(Data begins)

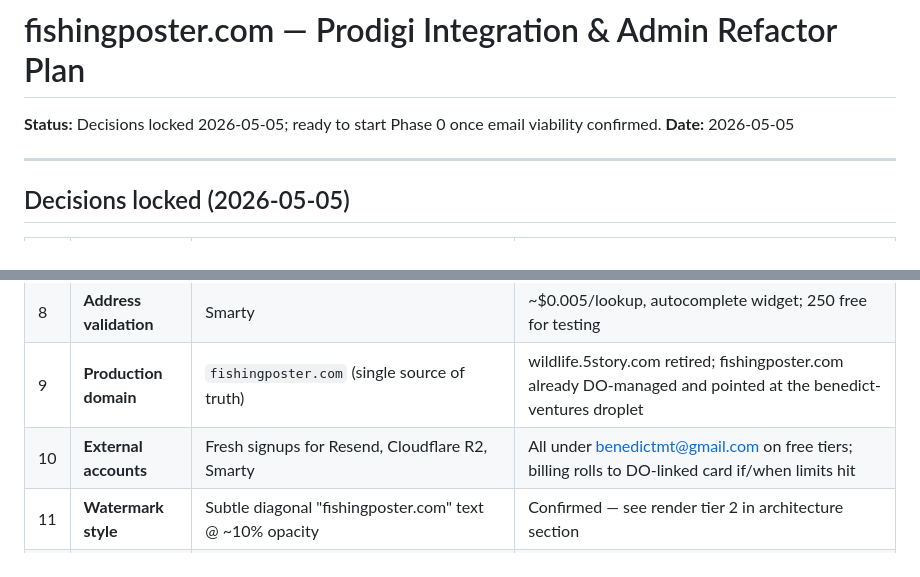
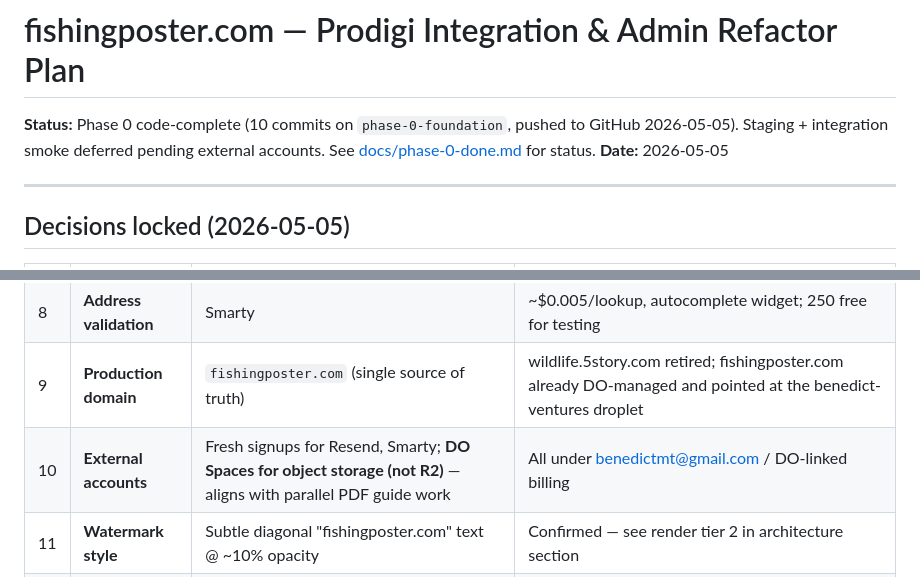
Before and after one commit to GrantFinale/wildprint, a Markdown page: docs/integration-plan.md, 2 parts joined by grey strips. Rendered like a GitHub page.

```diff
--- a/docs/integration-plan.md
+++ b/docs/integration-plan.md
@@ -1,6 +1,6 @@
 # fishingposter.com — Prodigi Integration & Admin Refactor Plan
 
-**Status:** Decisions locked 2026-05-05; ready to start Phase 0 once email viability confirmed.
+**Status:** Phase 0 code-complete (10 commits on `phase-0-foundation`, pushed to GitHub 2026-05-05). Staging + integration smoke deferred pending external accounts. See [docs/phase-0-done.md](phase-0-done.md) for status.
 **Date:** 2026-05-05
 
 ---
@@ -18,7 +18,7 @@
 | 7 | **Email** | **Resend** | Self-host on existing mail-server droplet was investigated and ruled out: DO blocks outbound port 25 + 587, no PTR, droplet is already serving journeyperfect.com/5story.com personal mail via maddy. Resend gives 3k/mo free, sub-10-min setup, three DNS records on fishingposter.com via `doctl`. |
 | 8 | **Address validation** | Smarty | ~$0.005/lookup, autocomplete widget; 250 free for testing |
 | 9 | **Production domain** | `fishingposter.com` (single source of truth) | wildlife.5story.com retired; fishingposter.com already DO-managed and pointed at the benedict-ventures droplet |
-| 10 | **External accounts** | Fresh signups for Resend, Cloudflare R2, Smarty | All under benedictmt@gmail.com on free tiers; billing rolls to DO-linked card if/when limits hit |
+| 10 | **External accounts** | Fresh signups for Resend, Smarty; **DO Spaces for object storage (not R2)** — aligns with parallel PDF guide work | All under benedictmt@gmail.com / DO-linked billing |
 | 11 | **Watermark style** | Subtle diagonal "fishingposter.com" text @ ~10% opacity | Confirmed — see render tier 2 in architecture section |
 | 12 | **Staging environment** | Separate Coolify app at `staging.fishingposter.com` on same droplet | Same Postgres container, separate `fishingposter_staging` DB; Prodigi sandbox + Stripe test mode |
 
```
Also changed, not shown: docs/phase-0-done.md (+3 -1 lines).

(Data ends)
(Data begins)

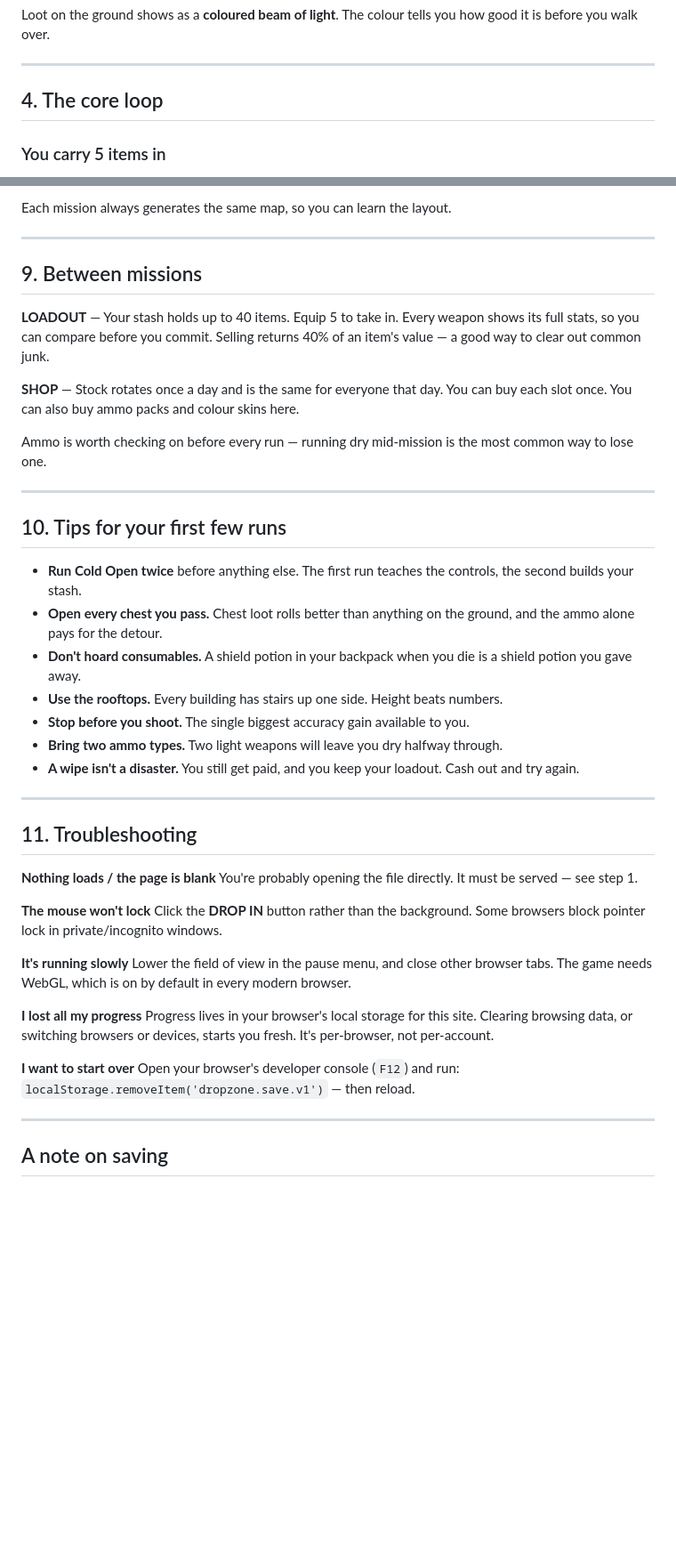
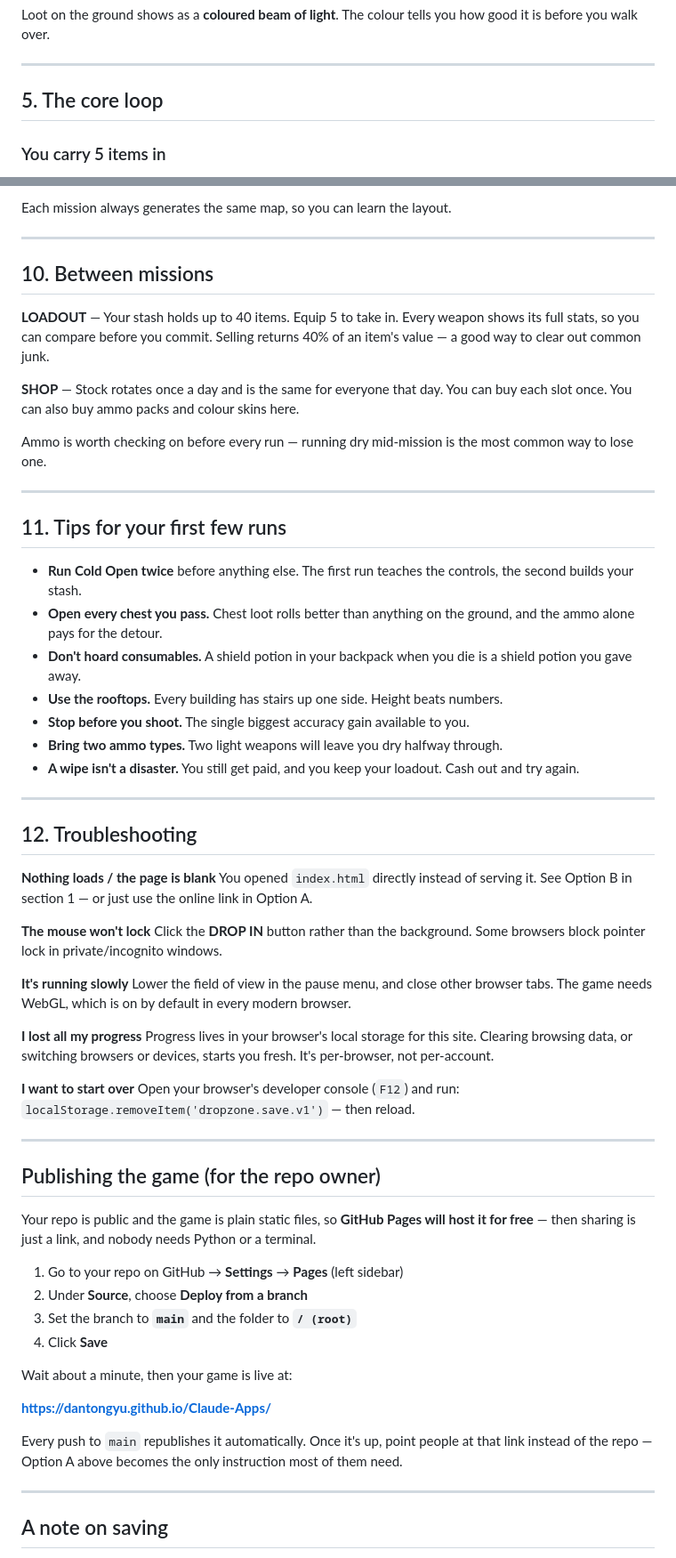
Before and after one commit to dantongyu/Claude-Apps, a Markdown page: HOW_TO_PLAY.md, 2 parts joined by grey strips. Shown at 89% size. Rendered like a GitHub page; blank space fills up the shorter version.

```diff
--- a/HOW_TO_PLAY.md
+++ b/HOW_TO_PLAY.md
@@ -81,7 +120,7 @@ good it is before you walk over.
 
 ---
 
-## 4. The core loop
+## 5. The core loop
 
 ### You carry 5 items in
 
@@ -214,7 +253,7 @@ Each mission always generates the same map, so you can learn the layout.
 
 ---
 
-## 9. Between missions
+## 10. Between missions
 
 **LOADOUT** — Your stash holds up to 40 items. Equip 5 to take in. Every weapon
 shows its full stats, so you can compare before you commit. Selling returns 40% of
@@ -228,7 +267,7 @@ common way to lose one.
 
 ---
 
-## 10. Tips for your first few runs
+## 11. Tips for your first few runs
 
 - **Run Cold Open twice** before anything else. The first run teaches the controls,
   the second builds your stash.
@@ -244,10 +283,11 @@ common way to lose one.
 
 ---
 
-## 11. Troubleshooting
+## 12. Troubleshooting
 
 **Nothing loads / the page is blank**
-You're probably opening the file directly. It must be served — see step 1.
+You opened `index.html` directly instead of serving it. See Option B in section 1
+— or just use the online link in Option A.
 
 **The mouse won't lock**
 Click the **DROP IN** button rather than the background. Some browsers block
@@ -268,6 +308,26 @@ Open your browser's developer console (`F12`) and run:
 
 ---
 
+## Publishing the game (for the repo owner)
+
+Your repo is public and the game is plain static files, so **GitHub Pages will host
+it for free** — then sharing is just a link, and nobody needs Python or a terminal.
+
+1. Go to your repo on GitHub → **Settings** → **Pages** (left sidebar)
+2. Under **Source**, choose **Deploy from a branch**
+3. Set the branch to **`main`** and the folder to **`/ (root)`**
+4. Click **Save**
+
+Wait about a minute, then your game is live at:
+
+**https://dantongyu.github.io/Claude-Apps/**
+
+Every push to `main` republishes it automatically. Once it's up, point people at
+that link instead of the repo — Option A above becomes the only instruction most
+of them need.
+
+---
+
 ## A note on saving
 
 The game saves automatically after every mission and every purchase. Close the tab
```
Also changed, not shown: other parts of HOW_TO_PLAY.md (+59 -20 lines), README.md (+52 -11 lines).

(Data ends)
(Data begins)

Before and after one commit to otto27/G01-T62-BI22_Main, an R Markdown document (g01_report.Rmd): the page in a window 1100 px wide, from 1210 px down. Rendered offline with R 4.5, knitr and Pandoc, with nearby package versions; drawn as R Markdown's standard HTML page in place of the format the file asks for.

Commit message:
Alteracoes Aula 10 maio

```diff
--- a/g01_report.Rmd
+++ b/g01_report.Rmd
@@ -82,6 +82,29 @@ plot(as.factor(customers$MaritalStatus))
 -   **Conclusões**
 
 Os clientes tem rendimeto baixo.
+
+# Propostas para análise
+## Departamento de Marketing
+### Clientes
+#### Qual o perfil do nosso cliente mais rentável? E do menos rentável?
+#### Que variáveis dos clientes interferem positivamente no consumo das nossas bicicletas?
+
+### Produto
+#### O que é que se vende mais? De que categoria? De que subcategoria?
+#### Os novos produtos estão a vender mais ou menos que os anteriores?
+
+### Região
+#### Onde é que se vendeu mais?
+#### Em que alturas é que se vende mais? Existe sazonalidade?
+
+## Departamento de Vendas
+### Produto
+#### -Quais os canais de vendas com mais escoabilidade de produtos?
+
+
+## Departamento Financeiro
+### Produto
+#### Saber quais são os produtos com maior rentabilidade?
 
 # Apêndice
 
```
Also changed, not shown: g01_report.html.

(Data ends)

* Assignment
From the data above, pick out each line containing "game" and copy it.

* Result of the exercise
+## Publishing the game (for the repo owner)
+Your repo is public and the game is plain static files, so **GitHub Pages will host
+Wait about a minute, then your game is live at:
 The game saves automatically after every mission and every purchase. Close the tab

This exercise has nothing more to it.